=== Begin Enclosure ===

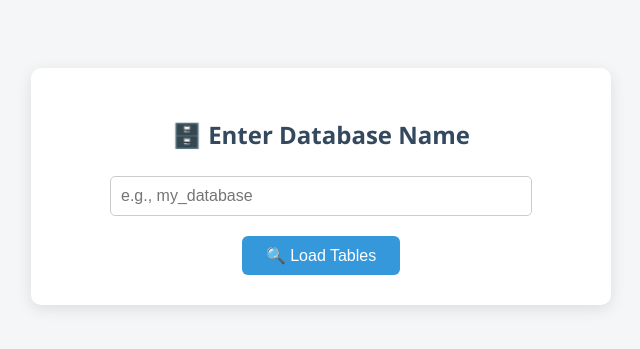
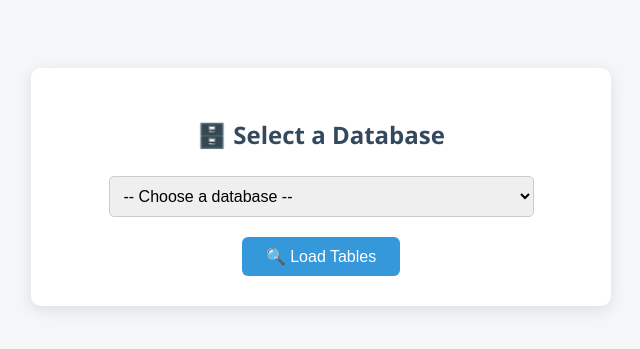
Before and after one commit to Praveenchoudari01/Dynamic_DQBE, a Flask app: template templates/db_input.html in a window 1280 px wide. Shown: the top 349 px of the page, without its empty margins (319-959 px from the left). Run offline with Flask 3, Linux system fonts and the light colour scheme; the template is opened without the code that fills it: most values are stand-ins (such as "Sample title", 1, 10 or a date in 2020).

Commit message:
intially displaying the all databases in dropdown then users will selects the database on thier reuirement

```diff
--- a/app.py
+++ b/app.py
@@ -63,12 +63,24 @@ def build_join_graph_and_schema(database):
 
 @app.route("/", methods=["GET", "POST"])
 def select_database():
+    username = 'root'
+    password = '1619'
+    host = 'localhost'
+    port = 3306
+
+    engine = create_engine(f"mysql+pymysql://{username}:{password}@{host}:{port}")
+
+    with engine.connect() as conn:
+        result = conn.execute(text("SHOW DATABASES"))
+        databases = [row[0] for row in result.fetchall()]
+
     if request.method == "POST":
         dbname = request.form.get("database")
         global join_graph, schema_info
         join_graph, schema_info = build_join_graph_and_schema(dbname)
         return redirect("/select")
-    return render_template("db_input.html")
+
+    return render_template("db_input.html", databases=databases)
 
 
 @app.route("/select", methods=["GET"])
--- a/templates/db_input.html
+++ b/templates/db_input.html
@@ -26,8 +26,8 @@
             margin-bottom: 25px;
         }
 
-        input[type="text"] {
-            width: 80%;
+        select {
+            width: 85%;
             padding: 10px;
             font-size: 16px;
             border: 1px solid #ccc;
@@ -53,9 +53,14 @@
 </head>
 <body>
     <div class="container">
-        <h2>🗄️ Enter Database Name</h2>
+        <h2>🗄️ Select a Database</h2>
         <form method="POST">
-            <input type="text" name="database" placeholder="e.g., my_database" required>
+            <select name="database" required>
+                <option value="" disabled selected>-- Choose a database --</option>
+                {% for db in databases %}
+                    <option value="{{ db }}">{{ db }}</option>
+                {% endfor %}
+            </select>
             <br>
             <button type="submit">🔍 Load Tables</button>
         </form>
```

=== End Enclosure ===
=== Begin Enclosure ===

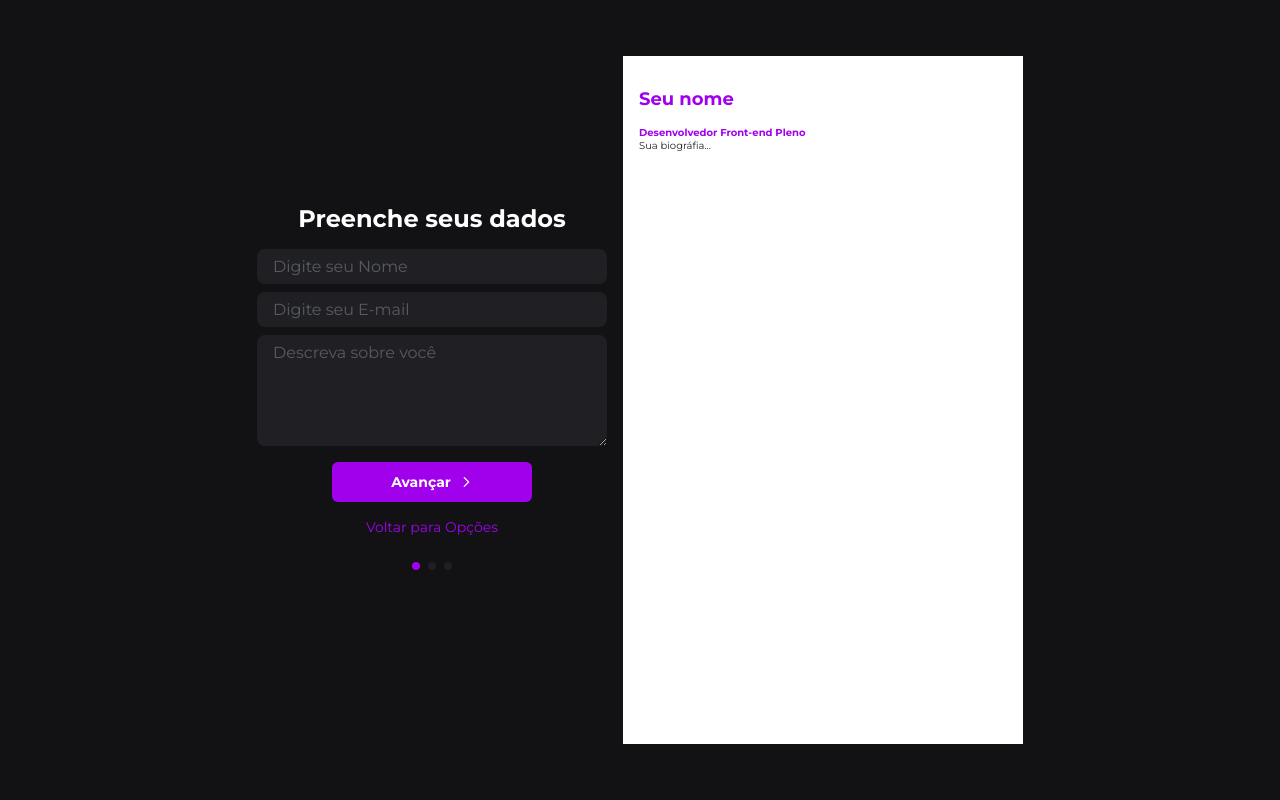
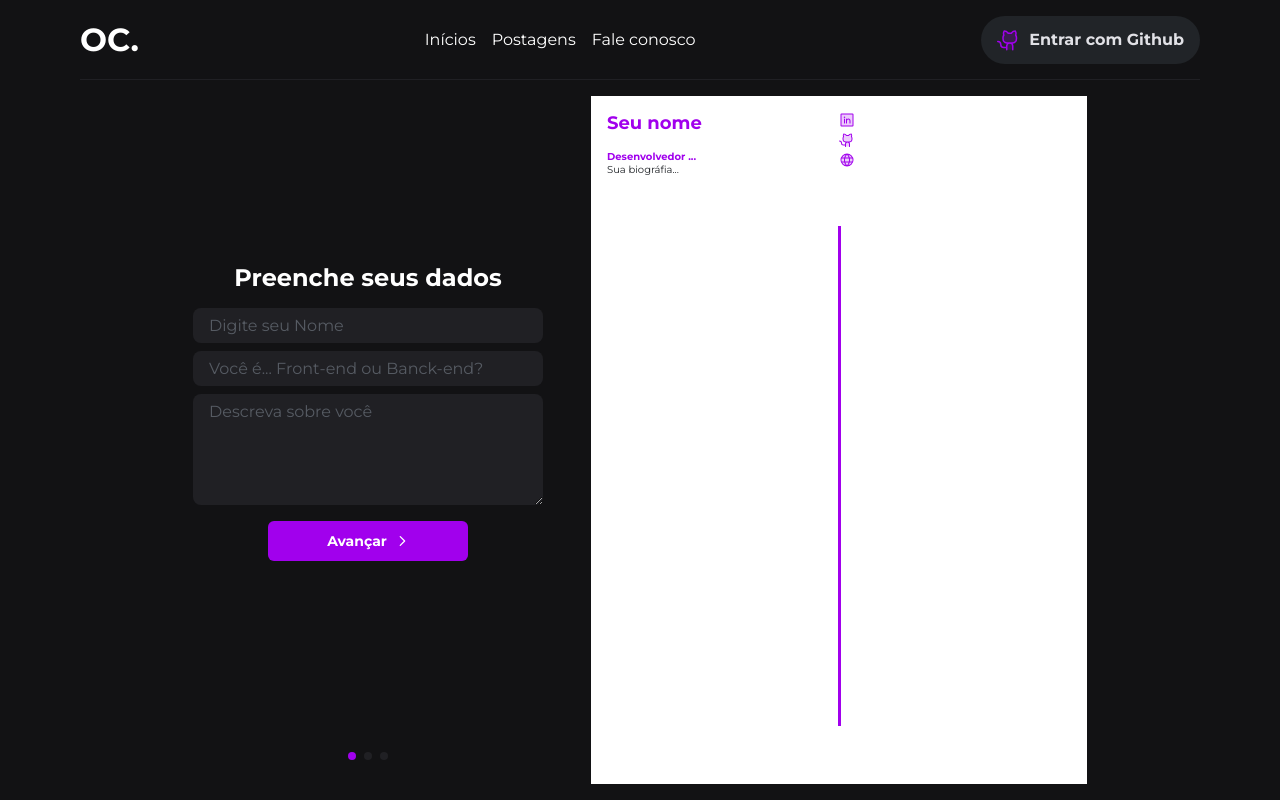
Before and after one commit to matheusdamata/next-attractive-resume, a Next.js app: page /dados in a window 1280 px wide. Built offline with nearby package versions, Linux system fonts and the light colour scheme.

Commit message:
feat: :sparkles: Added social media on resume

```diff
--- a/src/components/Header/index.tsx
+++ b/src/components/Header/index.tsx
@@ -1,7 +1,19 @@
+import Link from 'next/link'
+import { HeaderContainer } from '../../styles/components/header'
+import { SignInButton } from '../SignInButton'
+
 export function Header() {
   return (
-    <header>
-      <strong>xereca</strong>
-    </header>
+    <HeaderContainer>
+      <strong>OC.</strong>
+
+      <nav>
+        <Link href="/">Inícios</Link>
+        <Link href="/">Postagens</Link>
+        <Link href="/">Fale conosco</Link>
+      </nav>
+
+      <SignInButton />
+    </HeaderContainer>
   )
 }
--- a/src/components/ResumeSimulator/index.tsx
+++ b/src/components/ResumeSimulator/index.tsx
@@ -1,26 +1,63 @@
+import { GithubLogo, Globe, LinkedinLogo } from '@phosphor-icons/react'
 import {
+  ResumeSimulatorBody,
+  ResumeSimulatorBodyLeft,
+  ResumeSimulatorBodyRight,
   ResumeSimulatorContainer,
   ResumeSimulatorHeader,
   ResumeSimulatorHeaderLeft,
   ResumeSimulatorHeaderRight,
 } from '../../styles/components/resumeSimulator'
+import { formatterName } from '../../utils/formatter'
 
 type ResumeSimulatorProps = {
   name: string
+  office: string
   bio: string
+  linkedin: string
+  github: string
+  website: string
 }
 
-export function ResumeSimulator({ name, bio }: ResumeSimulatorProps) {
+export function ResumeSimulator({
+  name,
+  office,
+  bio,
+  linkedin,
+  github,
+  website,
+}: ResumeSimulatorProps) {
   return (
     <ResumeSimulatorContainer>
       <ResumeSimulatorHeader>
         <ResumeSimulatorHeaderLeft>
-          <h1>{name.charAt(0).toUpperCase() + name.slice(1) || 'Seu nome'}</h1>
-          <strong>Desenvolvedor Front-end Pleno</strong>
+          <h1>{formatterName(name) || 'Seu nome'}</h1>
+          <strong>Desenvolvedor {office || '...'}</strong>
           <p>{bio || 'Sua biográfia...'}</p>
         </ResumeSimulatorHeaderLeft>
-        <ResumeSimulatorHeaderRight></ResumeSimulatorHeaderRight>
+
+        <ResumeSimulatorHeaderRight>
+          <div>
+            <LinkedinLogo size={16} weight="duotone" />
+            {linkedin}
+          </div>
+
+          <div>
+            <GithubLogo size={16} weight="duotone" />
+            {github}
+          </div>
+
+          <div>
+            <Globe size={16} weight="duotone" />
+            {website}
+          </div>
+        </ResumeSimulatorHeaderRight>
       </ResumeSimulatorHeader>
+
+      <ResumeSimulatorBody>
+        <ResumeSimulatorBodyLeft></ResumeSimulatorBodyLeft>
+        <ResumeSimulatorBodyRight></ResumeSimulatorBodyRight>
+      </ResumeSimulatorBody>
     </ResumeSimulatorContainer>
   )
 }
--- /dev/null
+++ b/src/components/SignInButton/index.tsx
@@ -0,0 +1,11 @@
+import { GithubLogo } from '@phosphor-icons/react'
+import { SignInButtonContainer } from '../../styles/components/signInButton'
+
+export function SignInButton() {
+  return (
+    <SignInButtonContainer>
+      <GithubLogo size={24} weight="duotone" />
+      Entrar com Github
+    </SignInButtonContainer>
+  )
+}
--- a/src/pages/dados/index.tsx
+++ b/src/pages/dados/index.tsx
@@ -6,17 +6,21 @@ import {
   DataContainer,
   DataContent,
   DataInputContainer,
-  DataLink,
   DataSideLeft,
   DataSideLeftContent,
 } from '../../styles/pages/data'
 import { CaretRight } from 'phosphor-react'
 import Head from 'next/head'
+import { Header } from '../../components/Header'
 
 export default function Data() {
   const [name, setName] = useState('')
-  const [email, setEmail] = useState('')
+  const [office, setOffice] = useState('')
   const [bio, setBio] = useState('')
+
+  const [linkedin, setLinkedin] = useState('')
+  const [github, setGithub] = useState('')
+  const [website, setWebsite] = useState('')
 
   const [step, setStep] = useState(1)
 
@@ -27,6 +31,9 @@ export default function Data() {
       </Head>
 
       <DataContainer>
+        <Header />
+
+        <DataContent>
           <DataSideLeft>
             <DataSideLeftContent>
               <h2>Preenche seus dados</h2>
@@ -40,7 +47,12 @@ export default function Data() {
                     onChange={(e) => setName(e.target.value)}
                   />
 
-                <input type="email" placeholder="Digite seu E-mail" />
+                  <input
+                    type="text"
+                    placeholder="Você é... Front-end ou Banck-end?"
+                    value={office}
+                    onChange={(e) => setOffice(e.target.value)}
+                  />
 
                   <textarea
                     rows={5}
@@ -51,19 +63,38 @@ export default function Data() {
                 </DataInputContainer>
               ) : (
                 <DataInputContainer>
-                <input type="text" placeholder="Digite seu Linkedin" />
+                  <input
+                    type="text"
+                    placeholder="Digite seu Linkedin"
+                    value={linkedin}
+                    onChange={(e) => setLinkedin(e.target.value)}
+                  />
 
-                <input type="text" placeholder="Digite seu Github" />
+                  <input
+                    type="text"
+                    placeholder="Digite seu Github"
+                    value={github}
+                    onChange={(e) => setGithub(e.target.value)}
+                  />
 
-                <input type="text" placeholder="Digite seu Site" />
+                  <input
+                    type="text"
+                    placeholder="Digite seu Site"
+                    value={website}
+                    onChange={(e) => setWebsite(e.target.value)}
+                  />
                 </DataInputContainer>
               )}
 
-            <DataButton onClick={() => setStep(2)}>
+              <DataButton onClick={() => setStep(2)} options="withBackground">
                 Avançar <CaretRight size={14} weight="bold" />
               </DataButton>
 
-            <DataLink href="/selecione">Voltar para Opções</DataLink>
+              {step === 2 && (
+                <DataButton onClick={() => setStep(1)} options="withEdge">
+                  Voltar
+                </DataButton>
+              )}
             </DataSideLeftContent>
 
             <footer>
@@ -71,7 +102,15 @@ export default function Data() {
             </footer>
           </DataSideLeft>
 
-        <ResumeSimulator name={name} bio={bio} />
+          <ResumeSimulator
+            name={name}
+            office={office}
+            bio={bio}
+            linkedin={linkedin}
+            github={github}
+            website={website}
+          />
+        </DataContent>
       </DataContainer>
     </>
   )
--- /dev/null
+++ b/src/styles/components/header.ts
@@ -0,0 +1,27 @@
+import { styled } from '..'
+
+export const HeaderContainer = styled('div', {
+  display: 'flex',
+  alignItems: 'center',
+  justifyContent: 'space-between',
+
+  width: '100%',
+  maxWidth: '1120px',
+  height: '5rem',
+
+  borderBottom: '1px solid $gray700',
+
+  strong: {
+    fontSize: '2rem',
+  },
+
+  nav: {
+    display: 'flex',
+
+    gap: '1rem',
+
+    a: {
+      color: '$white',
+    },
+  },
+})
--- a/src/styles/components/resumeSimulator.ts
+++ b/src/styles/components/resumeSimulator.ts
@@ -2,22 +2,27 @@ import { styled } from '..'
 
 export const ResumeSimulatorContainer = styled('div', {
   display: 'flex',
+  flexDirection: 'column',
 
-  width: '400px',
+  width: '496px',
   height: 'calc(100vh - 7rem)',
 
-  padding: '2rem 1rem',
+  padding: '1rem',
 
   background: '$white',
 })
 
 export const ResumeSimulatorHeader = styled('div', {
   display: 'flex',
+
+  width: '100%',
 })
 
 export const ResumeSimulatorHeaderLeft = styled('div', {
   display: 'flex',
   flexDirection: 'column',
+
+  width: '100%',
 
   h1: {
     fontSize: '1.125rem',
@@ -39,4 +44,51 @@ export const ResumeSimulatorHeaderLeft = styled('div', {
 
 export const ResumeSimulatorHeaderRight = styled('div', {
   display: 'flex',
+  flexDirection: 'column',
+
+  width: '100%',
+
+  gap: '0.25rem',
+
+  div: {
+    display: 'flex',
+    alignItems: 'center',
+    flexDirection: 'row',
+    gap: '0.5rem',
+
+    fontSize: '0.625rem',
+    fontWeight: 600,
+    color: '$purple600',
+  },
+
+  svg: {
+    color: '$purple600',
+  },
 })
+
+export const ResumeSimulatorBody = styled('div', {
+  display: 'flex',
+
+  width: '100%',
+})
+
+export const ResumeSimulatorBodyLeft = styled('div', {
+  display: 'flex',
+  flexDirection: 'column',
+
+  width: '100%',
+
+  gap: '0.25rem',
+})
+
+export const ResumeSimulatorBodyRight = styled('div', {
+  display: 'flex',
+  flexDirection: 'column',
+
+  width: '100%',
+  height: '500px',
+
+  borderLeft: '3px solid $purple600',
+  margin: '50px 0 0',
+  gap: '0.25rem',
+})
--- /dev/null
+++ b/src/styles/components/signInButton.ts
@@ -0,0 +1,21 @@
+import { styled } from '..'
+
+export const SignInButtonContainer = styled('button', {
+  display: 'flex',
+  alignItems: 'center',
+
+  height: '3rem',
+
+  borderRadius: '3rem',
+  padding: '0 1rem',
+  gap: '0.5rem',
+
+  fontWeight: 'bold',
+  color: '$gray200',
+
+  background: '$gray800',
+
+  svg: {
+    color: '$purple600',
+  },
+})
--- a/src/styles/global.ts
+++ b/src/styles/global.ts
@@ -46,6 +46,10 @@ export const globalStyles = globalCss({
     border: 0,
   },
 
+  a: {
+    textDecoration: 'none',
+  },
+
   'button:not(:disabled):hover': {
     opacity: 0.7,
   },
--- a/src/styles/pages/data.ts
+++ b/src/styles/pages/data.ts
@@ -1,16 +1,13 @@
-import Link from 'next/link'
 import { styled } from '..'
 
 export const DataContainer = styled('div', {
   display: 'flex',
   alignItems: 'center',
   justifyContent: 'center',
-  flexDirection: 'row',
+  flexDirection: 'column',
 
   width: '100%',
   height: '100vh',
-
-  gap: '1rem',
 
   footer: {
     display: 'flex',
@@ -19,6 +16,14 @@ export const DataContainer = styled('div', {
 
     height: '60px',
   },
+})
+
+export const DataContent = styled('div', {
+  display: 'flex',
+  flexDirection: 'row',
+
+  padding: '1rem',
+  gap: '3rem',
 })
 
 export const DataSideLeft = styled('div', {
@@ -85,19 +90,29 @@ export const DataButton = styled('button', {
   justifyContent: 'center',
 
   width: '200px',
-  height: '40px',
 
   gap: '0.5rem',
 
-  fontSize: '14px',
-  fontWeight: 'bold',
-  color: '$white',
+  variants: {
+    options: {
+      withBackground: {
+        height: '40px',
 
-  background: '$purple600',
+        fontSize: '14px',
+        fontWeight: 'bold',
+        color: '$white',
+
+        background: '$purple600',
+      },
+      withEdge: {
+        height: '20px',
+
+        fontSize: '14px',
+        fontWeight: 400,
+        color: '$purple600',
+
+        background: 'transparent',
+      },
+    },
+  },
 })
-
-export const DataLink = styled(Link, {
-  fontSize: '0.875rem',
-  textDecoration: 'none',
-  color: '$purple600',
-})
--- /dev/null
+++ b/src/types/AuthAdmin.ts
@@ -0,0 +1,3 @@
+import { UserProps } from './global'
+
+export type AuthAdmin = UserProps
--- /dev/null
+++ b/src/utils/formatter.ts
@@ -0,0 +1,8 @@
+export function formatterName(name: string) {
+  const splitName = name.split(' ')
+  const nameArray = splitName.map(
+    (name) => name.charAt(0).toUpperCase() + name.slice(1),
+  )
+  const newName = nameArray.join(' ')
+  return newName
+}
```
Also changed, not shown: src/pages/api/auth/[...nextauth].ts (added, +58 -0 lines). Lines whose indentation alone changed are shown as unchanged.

=== End Enclosure ===

Show each line of the material that includes the word "Digite".

-                <input type="email" placeholder="Digite seu E-mail" />
-                <input type="text" placeholder="Digite seu Linkedin" />
+                    placeholder="Digite seu Linkedin"
-                <input type="text" placeholder="Digite seu Github" />
+                    placeholder="Digite seu Github"
-                <input type="text" placeholder="Digite seu Site" />
+                    placeholder="Digite seu Site"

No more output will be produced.